Does someone you love have a hearing loss? Are you frustrated with having to repeat things to him/her? Click here for helpful information on how to better cope with your loved one’s hearing loss.
Are you or a family member suffering from hearing loss?
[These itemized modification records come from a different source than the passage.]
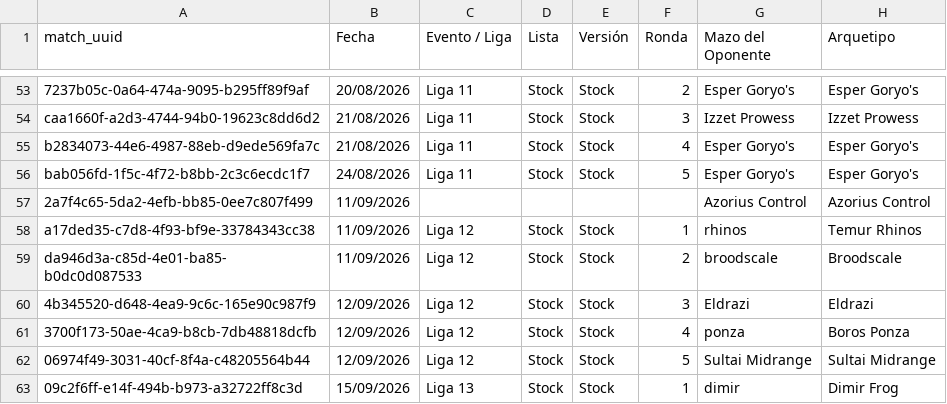
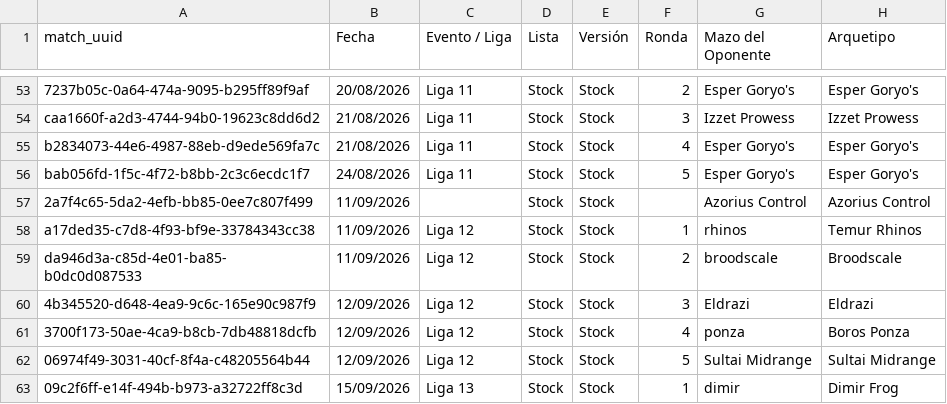
Before and after one commit to feralo77/mtg-izzet, a CSV file: registro.csv, drawn as a sheet; only a part is shown, gaps mark what is left out; the diff names each change by its address in the sheet, - before the commit and + after, or states it on an @@ line.

```diff
--- a/registro.csv
+++ b/registro.csv
-D57 (Lista): (empty)
+D57 (Lista): Stock
-E57 (Versión): (empty)
+E57 (Versión): Stock
```
Also changed, not shown: 1 other file.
Click here to take the Hearing Health Quick Test, courtesy of the American Academy of Audiology.
A score of 3 or more may indicate that you have a hearing problem, and with a score of 6 or more, a hearing evaluation is strongly recommended.
October is National Audiology Awareness Month, and there is no better time than now to have your hearing checked!